══ RECORDS PROVIDED

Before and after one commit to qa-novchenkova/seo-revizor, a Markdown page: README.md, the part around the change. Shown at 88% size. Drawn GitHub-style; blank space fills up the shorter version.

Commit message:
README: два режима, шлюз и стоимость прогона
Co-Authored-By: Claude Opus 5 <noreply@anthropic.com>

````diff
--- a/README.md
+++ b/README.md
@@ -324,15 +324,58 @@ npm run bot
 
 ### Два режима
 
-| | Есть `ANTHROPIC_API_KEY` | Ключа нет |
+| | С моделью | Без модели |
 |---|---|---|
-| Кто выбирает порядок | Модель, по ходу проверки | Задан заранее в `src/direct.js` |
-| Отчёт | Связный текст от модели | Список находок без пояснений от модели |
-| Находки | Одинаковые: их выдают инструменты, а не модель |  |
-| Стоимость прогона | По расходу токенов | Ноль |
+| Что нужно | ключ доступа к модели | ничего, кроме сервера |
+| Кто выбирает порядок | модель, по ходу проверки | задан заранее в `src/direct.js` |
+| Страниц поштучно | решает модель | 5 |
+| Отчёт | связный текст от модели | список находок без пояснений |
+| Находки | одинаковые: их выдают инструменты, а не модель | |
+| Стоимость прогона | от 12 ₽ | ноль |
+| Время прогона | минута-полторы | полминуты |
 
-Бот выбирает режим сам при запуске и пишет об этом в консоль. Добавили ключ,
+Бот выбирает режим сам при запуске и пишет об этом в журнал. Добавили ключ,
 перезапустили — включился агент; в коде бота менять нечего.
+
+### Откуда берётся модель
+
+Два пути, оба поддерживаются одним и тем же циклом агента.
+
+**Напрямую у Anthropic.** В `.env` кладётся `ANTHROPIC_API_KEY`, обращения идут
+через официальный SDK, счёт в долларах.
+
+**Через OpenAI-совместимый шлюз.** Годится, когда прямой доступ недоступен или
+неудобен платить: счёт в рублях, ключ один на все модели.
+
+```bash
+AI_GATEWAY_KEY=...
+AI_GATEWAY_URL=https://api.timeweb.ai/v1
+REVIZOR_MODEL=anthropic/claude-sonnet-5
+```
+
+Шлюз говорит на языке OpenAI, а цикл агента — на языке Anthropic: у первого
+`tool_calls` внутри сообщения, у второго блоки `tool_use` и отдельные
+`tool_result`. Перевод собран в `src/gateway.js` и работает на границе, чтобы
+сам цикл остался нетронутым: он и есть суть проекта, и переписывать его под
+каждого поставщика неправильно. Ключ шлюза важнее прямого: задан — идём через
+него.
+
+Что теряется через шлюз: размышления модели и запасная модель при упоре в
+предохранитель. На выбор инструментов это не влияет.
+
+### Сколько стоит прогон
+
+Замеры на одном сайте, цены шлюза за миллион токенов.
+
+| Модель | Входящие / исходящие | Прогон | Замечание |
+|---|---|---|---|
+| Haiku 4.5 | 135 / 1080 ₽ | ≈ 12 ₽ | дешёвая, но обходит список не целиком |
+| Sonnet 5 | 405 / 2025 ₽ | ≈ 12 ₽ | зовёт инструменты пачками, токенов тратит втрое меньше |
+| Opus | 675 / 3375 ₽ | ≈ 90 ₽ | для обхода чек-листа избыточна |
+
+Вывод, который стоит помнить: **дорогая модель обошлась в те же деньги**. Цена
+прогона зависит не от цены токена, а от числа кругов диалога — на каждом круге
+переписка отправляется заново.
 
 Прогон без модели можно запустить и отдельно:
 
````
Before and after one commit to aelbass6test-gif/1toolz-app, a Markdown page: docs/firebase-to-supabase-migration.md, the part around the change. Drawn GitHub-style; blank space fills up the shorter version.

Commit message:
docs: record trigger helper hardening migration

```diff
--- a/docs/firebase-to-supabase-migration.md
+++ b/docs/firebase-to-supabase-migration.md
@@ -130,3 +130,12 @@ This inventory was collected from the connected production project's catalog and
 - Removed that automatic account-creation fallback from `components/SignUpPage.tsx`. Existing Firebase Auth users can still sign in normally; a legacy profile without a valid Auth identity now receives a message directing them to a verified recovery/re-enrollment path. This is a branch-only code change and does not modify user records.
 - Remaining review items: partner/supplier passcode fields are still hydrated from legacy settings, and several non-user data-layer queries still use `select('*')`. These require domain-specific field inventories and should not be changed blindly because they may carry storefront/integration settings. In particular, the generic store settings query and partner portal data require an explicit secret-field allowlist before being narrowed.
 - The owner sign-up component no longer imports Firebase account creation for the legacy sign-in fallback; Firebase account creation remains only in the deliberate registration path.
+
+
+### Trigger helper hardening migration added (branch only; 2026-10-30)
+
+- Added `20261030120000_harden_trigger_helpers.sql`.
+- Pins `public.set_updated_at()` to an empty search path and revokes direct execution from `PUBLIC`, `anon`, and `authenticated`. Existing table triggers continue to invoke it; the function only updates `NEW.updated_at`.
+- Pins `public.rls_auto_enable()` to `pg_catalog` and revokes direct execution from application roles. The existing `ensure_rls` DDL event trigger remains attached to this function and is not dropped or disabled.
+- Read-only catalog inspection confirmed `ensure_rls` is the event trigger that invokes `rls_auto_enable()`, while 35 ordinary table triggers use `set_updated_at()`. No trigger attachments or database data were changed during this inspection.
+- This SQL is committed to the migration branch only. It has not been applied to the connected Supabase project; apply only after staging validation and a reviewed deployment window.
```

════

• WORK TO BE COMPLETED
Repeat the data above. Change nothing.

• RESPONSE TO THIS TASK
Before and after one commit to qa-novchenkova/seo-revizor, a Markdown page: README.md, the part around the change. Shown at 88% size. Drawn GitHub-style; blank space fills up the shorter version.

Commit message:
README: два режима, шлюз и стоимость прогона
Co-Authored-By: Claude Opus 5 <noreply@anthropic.com>

````diff
--- a/README.md
+++ b/README.md
@@ -324,15 +324,58 @@ npm run bot
 
 ### Два режима
 
-| | Есть `ANTHROPIC_API_KEY` | Ключа нет |
+| | С моделью | Без модели |
 |---|---|---|
-| Кто выбирает порядок | Модель, по ходу проверки | Задан заранее в `src/direct.js` |
-| Отчёт | Связный текст от модели | Список находок без пояснений от модели |
-| Находки | Одинаковые: их выдают инструменты, а не модель |  |
-| Стоимость прогона | По расходу токенов | Ноль |
+| Что нужно | ключ доступа к модели | ничего, кроме сервера |
+| Кто выбирает порядок | модель, по ходу проверки | задан заранее в `src/direct.js` |
+| Страниц поштучно | решает модель | 5 |
+| Отчёт | связный текст от модели | список находок без пояснений |
+| Находки | одинаковые: их выдают инструменты, а не модель | |
+| Стоимость прогона | от 12 ₽ | ноль |
+| Время прогона | минута-полторы | полминуты |
 
-Бот выбирает режим сам при запуске и пишет об этом в консоль. Добавили ключ,
+Бот выбирает режим сам при запуске и пишет об этом в журнал. Добавили ключ,
 перезапустили — включился агент; в коде бота менять нечего.
+
+### Откуда берётся модель
+
+Два пути, оба поддерживаются одним и тем же циклом агента.
+
+**Напрямую у Anthropic.** В `.env` кладётся `ANTHROPIC_API_KEY`, обращения идут
+через официальный SDK, счёт в долларах.
+
+**Через OpenAI-совместимый шлюз.** Годится, когда прямой доступ недоступен или
+неудобен платить: счёт в рублях, ключ один на все модели.
+
+```bash
+AI_GATEWAY_KEY=...
+AI_GATEWAY_URL=https://api.timeweb.ai/v1
+REVIZOR_MODEL=anthropic/claude-sonnet-5
+```
+
+Шлюз говорит на языке OpenAI, а цикл агента — на языке Anthropic: у первого
+`tool_calls` внутри сообщения, у второго блоки `tool_use` и отдельные
+`tool_result`. Перевод собран в `src/gateway.js` и работает на границе, чтобы
+сам цикл остался нетронутым: он и есть суть проекта, и переписывать его под
+каждого поставщика неправильно. Ключ шлюза важнее прямого: задан — идём через
+него.
+
+Что теряется через шлюз: размышления модели и запасная модель при упоре в
+предохранитель. На выбор инструментов это не влияет.
+
+### Сколько стоит прогон
+
+Замеры на одном сайте, цены шлюза за миллион токенов.
+
+| Модель | Входящие / исходящие | Прогон | Замечание |
+|---|---|---|---|
+| Haiku 4.5 | 135 / 1080 ₽ | ≈ 12 ₽ | дешёвая, но обходит список не целиком |
+| Sonnet 5 | 405 / 2025 ₽ | ≈ 12 ₽ | зовёт инструменты пачками, токенов тратит втрое меньше |
+| Opus | 675 / 3375 ₽ | ≈ 90 ₽ | для обхода чек-листа избыточна |
+
+Вывод, который стоит помнить: **дорогая модель обошлась в те же деньги**. Цена
+прогона зависит не от цены токена, а от числа кругов диалога — на каждом круге
+переписка отправляется заново.
 
 Прогон без модели можно запустить и отдельно:
 
````
Before and after one commit to aelbass6test-gif/1toolz-app, a Markdown page: docs/firebase-to-supabase-migration.md, the part around the change. Drawn GitHub-style; blank space fills up the shorter version.

Commit message:
docs: record trigger helper hardening migration

```diff
--- a/docs/firebase-to-supabase-migration.md
+++ b/docs/firebase-to-supabase-migration.md
@@ -130,3 +130,12 @@ This inventory was collected from the connected production project's catalog and
 - Removed that automatic account-creation fallback from `components/SignUpPage.tsx`. Existing Firebase Auth users can still sign in normally; a legacy profile without a valid Auth identity now receives a message directing them to a verified recovery/re-enrollment path. This is a branch-only code change and does not modify user records.
 - Remaining review items: partner/supplier passcode fields are still hydrated from legacy settings, and several non-user data-layer queries still use `select('*')`. These require domain-specific field inventories and should not be changed blindly because they may carry storefront/integration settings. In particular, the generic store settings query and partner portal data require an explicit secret-field allowlist before being narrowed.
 - The owner sign-up component no longer imports Firebase account creation for the legacy sign-in fallback; Firebase account creation remains only in the deliberate registration path.
+
+
+### Trigger helper hardening migration added (branch only; 2026-10-30)
+
+- Added `20261030120000_harden_trigger_helpers.sql`.
+- Pins `public.set_updated_at()` to an empty search path and revokes direct execution from `PUBLIC`, `anon`, and `authenticated`. Existing table triggers continue to invoke it; the function only updates `NEW.updated_at`.
+- Pins `public.rls_auto_enable()` to `pg_catalog` and revokes direct execution from application roles. The existing `ensure_rls` DDL event trigger remains attached to this function and is not dropped or disabled.
+- Read-only catalog inspection confirmed `ensure_rls` is the event trigger that invokes `rls_auto_enable()`, while 35 ordinary table triggers use `set_updated_at()`. No trigger attachments or database data were changed during this inspection.
+- This SQL is committed to the migration branch only. It has not been applied to the connected Supabase project; apply only after staging validation and a reviewed deployment window.
```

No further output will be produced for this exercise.